Spring-run fish start their migration from the river’s estuary four to six months before their fall-run cousins, and their return spawning run takes them farther up the river. Over time, however, human activities including mining, agriculture, and dam construction all but swept spring-run fish from the upper Klamath. Today, only the fall run of chinook salmon is large enough to support fishing.

Though dam removal has yet to begin — that won’t come for at least another year — John Carlos Garza and Anne Beulke are already investigating how to replenish spring-run chinook in the upper reaches of the Klamath River Basin.

Garza is a geneticist with the U.S. National Oceanic and Atmospheric Administration’s Southwest Fisheries Science Center and a researcher at the University of California, Santa Cruz, where Beulke is pursuing doctoral studies. Their research was motivated by a mystery of salmon behavior.
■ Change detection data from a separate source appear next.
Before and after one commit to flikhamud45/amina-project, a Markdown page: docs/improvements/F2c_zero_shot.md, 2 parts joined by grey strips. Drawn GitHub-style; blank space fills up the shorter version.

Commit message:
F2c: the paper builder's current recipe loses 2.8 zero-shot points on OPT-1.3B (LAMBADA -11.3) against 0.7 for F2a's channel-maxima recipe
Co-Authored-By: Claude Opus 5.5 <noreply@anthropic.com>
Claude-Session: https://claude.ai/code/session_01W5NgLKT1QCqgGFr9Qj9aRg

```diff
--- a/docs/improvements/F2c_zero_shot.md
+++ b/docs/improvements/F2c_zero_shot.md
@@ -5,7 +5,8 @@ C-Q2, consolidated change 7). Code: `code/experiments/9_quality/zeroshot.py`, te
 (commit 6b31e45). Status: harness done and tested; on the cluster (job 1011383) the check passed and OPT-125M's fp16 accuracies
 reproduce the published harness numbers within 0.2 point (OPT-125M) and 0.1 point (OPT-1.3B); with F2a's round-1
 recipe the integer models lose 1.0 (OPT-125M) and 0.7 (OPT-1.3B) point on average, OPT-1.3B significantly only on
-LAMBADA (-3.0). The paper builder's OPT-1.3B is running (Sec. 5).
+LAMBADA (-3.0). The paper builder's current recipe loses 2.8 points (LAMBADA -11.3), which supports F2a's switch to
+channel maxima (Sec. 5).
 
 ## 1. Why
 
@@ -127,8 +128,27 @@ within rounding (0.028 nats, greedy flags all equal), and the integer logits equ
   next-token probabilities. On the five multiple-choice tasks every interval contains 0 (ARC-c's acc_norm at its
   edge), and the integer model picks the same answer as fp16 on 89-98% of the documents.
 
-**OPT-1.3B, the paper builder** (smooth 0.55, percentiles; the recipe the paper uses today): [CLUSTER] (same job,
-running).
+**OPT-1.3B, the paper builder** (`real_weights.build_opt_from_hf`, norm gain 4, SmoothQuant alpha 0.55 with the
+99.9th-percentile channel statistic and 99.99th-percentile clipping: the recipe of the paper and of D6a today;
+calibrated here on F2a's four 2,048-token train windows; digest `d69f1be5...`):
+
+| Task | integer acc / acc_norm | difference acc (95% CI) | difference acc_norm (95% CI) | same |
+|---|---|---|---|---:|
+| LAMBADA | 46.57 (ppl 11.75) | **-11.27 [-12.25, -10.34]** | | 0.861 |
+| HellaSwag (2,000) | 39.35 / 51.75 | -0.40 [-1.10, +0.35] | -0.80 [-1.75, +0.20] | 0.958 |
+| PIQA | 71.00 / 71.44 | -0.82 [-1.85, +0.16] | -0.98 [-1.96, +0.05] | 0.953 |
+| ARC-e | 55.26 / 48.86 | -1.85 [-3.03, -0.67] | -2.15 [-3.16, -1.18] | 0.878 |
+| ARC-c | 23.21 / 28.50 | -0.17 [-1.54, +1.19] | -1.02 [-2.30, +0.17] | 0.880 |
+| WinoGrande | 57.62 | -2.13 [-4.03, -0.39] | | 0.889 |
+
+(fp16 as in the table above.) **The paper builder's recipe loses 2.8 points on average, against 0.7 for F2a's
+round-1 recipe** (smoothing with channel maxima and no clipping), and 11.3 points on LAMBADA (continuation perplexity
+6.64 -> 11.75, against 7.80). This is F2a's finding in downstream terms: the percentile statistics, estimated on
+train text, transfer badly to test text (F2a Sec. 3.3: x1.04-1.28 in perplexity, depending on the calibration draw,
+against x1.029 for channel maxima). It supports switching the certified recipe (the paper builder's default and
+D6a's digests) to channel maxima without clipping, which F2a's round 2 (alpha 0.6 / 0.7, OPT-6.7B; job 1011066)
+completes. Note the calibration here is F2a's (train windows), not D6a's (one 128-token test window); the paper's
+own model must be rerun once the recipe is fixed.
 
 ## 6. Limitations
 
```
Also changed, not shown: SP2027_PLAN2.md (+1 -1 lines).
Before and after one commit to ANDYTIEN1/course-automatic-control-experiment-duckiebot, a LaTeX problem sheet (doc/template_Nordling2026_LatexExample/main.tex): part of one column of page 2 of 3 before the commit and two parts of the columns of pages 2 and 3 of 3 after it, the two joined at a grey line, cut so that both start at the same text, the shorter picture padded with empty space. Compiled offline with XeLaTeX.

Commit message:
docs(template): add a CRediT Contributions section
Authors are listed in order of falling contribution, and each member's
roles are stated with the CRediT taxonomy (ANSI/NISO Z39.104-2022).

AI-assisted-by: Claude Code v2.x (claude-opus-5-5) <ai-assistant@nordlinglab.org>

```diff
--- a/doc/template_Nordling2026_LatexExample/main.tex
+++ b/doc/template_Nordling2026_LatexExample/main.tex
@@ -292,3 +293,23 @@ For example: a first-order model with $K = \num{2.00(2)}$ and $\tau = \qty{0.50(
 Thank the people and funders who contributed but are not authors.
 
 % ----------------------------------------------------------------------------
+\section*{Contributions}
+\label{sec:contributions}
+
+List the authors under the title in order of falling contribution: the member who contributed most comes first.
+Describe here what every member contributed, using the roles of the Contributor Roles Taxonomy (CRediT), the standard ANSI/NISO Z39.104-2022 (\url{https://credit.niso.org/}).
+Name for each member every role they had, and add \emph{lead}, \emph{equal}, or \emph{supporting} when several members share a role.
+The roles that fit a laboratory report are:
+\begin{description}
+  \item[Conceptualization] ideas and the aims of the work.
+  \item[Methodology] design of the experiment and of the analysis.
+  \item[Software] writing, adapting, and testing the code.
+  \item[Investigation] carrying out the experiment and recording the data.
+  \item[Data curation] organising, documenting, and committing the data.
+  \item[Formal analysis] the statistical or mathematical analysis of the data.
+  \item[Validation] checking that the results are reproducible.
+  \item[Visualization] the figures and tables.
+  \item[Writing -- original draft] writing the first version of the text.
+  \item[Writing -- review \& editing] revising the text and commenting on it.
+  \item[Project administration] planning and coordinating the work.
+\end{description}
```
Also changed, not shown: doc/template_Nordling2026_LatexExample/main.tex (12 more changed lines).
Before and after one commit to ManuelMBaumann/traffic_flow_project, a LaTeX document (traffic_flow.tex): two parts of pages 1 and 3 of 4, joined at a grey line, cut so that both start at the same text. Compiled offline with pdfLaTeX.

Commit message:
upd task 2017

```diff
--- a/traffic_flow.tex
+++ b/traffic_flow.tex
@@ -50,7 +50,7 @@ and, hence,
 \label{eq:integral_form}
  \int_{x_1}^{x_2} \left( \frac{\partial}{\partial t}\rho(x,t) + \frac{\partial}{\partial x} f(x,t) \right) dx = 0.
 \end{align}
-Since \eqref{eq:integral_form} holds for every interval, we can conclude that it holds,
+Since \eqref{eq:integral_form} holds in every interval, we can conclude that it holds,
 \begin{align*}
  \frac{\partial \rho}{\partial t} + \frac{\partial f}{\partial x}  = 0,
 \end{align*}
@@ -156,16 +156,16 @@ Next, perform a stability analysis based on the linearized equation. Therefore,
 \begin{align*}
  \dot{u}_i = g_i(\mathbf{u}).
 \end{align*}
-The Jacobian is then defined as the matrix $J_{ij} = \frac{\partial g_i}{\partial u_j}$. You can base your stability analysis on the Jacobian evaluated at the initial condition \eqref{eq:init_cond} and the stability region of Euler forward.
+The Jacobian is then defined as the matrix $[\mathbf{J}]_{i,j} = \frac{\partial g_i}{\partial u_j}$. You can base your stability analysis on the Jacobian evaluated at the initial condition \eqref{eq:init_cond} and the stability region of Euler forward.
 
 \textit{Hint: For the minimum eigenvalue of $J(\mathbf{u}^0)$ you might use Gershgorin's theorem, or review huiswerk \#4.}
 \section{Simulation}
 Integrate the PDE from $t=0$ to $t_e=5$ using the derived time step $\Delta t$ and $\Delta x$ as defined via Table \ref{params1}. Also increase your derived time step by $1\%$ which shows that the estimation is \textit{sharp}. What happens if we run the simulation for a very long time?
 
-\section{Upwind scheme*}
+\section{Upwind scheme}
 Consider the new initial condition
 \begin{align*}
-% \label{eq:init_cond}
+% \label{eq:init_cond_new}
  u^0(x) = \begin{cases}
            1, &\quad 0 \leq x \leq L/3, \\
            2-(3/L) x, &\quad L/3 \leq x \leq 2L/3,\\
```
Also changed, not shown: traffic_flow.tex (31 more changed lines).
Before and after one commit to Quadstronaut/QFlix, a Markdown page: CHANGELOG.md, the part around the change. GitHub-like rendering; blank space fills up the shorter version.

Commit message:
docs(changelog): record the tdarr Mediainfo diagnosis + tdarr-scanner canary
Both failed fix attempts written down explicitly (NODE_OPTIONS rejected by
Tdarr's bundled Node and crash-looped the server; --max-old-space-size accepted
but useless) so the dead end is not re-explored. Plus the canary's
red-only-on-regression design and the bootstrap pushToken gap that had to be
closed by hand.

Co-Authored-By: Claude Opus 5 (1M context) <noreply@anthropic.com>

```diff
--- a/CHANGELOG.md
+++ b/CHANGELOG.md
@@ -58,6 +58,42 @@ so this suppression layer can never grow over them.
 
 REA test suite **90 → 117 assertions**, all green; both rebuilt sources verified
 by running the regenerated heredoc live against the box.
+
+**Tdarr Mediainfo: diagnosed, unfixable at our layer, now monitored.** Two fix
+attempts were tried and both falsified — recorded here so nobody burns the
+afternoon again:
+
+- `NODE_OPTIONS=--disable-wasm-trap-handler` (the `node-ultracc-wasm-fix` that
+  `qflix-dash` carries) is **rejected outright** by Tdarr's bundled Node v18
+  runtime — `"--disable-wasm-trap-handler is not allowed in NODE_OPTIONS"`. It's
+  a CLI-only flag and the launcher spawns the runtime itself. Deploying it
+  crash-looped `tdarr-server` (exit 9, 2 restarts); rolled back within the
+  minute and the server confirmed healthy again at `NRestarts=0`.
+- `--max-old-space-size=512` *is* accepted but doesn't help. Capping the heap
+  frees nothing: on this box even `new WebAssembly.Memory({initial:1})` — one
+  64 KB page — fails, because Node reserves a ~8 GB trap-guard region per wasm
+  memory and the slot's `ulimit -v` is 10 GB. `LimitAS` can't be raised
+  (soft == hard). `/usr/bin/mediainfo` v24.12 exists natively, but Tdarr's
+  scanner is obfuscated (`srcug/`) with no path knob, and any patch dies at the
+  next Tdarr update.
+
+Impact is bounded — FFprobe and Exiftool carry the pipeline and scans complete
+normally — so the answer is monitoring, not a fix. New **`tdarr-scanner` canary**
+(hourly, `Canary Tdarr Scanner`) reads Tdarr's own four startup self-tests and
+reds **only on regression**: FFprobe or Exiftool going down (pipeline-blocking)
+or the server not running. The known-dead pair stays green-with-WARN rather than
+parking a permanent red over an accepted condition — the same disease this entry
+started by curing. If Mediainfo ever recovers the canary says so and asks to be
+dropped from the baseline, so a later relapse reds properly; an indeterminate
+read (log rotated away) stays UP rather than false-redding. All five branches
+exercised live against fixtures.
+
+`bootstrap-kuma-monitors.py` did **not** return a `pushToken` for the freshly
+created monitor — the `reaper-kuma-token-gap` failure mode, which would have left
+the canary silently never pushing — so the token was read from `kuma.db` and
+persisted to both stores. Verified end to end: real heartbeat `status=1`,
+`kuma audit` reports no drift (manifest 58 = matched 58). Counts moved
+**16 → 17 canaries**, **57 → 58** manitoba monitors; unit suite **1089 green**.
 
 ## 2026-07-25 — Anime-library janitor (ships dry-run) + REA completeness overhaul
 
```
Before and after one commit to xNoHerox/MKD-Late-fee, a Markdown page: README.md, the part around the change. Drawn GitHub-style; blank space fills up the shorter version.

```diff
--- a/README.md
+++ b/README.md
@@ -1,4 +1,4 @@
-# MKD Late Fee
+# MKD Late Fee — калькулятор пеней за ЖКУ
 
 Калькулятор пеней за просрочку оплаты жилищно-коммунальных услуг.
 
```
People have long recognized spring- and fall-run patterns, but scientists couldn’t actually explain what caused this distinction. “We found these curious patterns again and again,” Garza says, “even though they were the same type of salmon.”

Once they acquired the technology to quickly sequence fish DNA, however, the scientists started analyzing the genes of salmon that spawned at different times.

“We found a single region in the genome that’s responsible for the difference between early- and late-migrating fish,” Garza says. This led them to wonder whether they could re-create the missing spring-run salmon by crossing fall-run salmon with those that have the early-migration gene.

Garza and Beulke are now preparing to apply their discovery. They plan to crossbreed and release hatchery-raised spring-run chinook from the nearby Trinity River with fall-run chinook from the Klamath.

When the fish return to the hatchery once more to spawn, they’ll crossbreed them again with more fish from the Klamath. “With every generation, you’ll get fish with a higher percentage of their ancestry from the Klamath River,” he says.

Ideally, Garza and Beulke should begin their project this September to take advantage of the 2020 spawning season. Their work was scheduled to start in March, but stakeholder agencies have been slow to agree. The current pandemic may influence their schedule, too. “I can’t even get into the lab right now,” Beulke says.

Although other plans have proposed reintroducing spring-run fish from nearby rivers, Garza’s method has the advantage of preserving the evolutionary history of the Klamath River fish.

During his analyses, Garza noticed that some fall-run salmon included genetic descendants of the Klamath’s earlier spring-run fish. Crossing spring- and fall-run fish from within the river, then, would enable new spring-run generations to also preserve the adaptive genetic patterns of their Klamath ancestors.

“At this point, I like Carlos’s approach,” says Kathleen O’Malley, a geneticist at Oregon State University. “It’s a great opportunity to test the connections between a genomic region and run timing. There are a lot of variables,” she adds, “but it’s certainly a worthwhile project. It may take more years than anticipated, though, to actually get enough data points.”

Garza is comfortable taking the long view. “This is a process that occurs naturally,” he says. “We’re just accelerating things. Within 10 years, we could have thriving spring-run chinook salmon populations.

“After all, the dams have been up for 100 years.”

Editor’s note: This story was originally published by Hakai Magazine (hakaimagazine.com) on September 4, 2020. The story and photos are republished here with permission from the original copyright holders. 

Photo credit: (Top) A boy fishes for salmon (October 2018) on the Klamath River near Hornbrook, California. (Creative Commons photo by Lt. Steven McDonald/California Department of Fish and Wildlife)

About the author: Steve Murray is a freelance science writer based in San Diego, California. With careers in aviation, engineering and teaching behind him, he now writes about space science and the environment. His work has appeared in Earth, Astronomy, and World Archaeology.